Effects of consumption-oriented versus trophy-oriented fisheries on muskellunge population size structure in northern Wisconsin
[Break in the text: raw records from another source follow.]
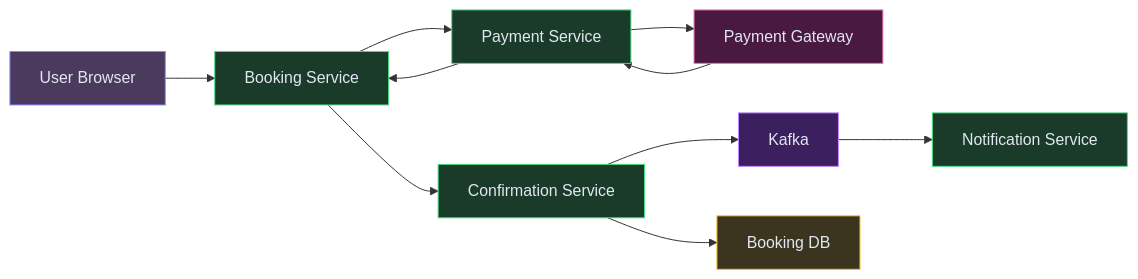
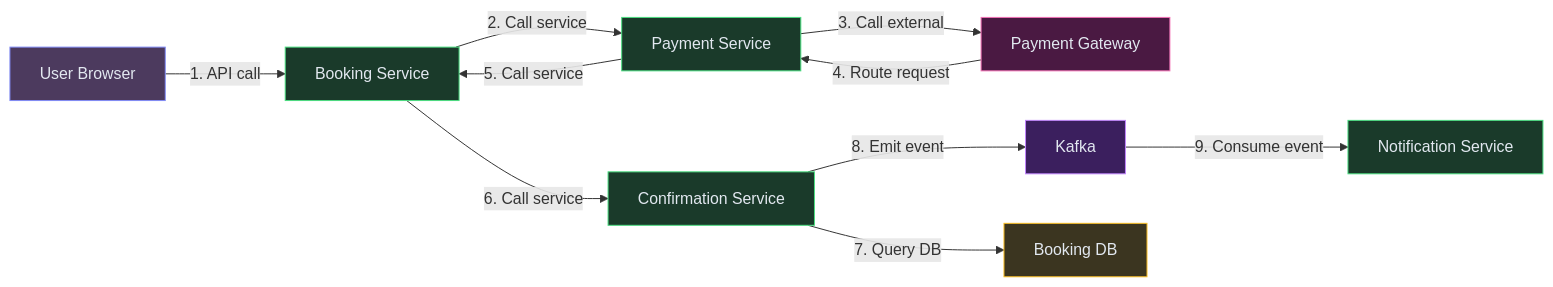
Before and after one commit to iluzn/HLD-Designs: the fourth of 11 diagrams in content/hld/BookMyShow.md, drawn with Mermaid. The commit also changed other lines of this file and 27 other files, not shown here.

````diff
--- a/content/hld/BookMyShow.md
+++ b/content/hld/BookMyShow.md
@@ -308,27 +308,27 @@
 ```mermaid
 flowchart LR
     User["User Browser"]:::client
     BS["Booking Service"]:::service
     PS["Payment Service"]:::service
     PGW["Payment Gateway"]:::external
     CONF["Confirmation Service"]:::service
     KF["Kafka"]:::async
     DB["Booking DB"]:::data
     NS["Notification Service"]:::service
 
-    User --> BS
-    BS --> PS
-    PS --> PGW
-    PGW --> PS
-    PS --> BS
-    BS --> CONF
-    CONF --> DB
-    CONF --> KF
-    KF --> NS
+    User -->|"1. API call"| BS
+    BS -->|"2. Call service"| PS
+    PS -->|"3. Call external"| PGW
+    PGW -->|"4. Route request"| PS
+    PS -->|"5. Call service"| BS
+    BS -->|"6. Call service"| CONF
+    CONF -->|"7. Query DB"| DB
+    CONF -->|"8. Emit event"| KF
+    KF -->|"9. Consume event"| NS
 
     classDef client fill:#4c3a5e,stroke:#818cf8,color:#e2e8f0
     classDef service fill:#1a3a2a,stroke:#4ade80,color:#e2e8f0
     classDef external fill:#4a1942,stroke:#f472b6,color:#e2e8f0
     classDef async fill:#3b1f5e,stroke:#c084fc,color:#e2e8f0
     classDef data fill:#3b3520,stroke:#fbbf24,color:#e2e8f0
 ```
````
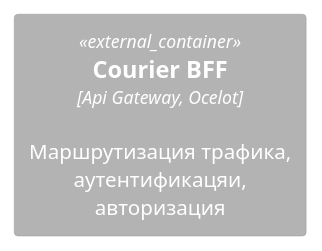
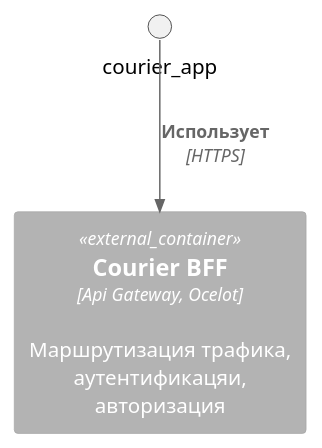
The diagram in containers/gateways/courier/gateway.puml (gerzhan/knigaexpert-system-design), drawn with PlantUML before and after one commit. The commit also changed 1 other file, not shown here.

```diff
--- a/containers/gateways/courier/gateway.puml
+++ b/containers/gateways/courier/gateway.puml
@@ -1,4 +1,5 @@
 @startuml
 !include https://raw.githubusercontent.com/plantuml-stdlib/C4-PlantUML/master/C4_Container.puml
 Container_Ext(courier_bff, "Courier BFF", "Api Gateway, Ocelot", "Маршрутизация трафика, аутентификацяи, авторизация")
+Rel(courier_app, courier_bff, "Использует", "HTTPS")
 @enduml
```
To determine whether a consumption‐oriented fishery was compatible with a trophy‐oriented fishery for muskellunge (Esox masquinongy) , we modeled effects of a spearing fishery and recreational angling fishery on population size structure (i.e., numbers of fish ≥ 102, 114, and 127 cm) in northern Wisconsin. An individual‐based simulation model was used to quantify the effect of harvest mortality at currently observed levels of recreational angling and tribal spearing fishery exploitation, along with simulated increases in exploitation, for three typical growth potentials (i.e., low, moderate, and high) of muskellunge in northern Wisconsin across a variety of minimum length limits (i.e., 71, 102, 114, and 127 cm). Populations with moderate to high growth potential and minimum length limits ≥ 114 cm were predicted to have lower declines in numbers of trophy muskellunge when subjected to angling‐only and mixed fisheries at observed and increased levels of exploitation, which suggested that fisheries with disparate motivations may be able to coexist under certain conditions such as restrictive length limits and low levels of exploitation. However, for most muskellunge populations in northern Wisconsin regulated by a 102m as larger declines were predicted across all growth potentials. Our results may be useful if muskellunge management options in northern Wisconsin are re‐examined in the future